Know Your Neighborhood: Things to Do and See Around Majestic NYC
Visiting New York City for the first time and wondering where you can find things to do that aren’t your typical tourist traps? Or if you’re a local and just looking for new destinations to explore off the beaten path? The crossroads of NYC’s Tribeca, Soho and Chinatown neighborhoods often aren’t considered hotspots of activity, but in addition to being home of Majestic Tattoo NYC, there are tons of hidden gems in the area. Here are a few of our favorite NYC attractions within a short walking distance from the studio.
1) Lupe’s East LA Kitchen (110 6th Avenue, near Broome Street)
This is hands down our favorite spot for lunch in the area. Ever. Lupe’s offers inexpensive and delicious Mexican cuisine to the Tribeca and SoHo neighborhoods, dine-in or take-out. We recommend trying the enchilada verdes for a delectable reprieve after your tattoo.
2) Philip Williams Posters (122 Chambers Street, b/w Church and Broadway)
Check out the amazing poster selection at Philip Williams[/caption]
This store has a mindblowingly expansive collection of wall art. Great for both the casual browser and the serious shopper, Philip Williams has poster designs ranging from French art nouveau advertisements to quirky vintage circus posters and everything in between. The thousands of designs on display definitely make this unique NYC shop worth your while.
3) Peter Tunney Art (70 & 73 Franklin Street)
We are excited and proud to have this incredible artist as our neighbor. Peter Tunney is a talented artist who aspires to bring an artistic touch to everything and everyone he encounters. His mixed media pieces combine popular culture consciousness and an eye for unique details. The working studio generally takes appointments for avid art collectors, though if you’re lucky, the curious fan may get the chance to catch a glimpse of the artistic process as well.
4) La Monte Young’s Dream House (275 Church Street, b/w Franklin and White Sts.)
This installation, described as a sound and light environment, is open Thursdays, Fridays and Saturdays from 2PM to midnight, and located in a large, nearly-empty loft. The sound installation combines high-frequency and sub-audible sounds that shift based on how you navigate the space, and black lights were added to enhance the experience. Whether you have half an hour or a whole evening of free time to devote to the Dream House, it’s worth checking out and staying a while.

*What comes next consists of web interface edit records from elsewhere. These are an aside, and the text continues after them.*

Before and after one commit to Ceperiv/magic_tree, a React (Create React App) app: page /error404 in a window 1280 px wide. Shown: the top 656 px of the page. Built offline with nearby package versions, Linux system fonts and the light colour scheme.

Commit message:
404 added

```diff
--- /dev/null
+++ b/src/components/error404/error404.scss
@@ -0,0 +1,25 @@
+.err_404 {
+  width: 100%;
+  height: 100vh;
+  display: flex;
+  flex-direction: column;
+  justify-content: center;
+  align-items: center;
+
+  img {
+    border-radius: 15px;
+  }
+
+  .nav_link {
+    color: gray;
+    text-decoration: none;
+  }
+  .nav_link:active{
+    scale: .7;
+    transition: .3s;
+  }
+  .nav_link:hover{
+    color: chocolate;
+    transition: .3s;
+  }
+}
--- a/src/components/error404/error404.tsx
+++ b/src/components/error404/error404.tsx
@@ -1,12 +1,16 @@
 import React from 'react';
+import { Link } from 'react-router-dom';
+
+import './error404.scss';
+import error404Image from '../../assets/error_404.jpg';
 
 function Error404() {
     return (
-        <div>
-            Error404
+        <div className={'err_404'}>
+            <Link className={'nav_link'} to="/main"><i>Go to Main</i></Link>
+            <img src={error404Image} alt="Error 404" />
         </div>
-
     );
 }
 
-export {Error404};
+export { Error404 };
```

5) The Impossible Project Space (425 Broadway, 5th floor, near Canal Street)
This Soho loft space is a combination exhibition/retail space for all things instant analog photography, so it’s a necessary destination for fans of Polaroid photography. The space doubles as the American headquarters for the Impossible Project, the European effort that singlehandedly saved the last Polaroid instant film production plant. Visit the store to see the latest in instant photography work or to purchase instant cameras & accessories.
6) Cortlandt Alley (between Walker and White Streets)
This slightly grungy back alley dates back to the early 19th century and is one of few still remaining on Manhattan. Running the length of three city blocks, Cortlandt Alley is also the home of a museum (simply called “Museum”) located within the space of an old warehouse freight elevator, which exhibits an array of found objects. The alley is also a hub for activity, including photo shoots, and serves as an architectural canvas for a wide range of street art.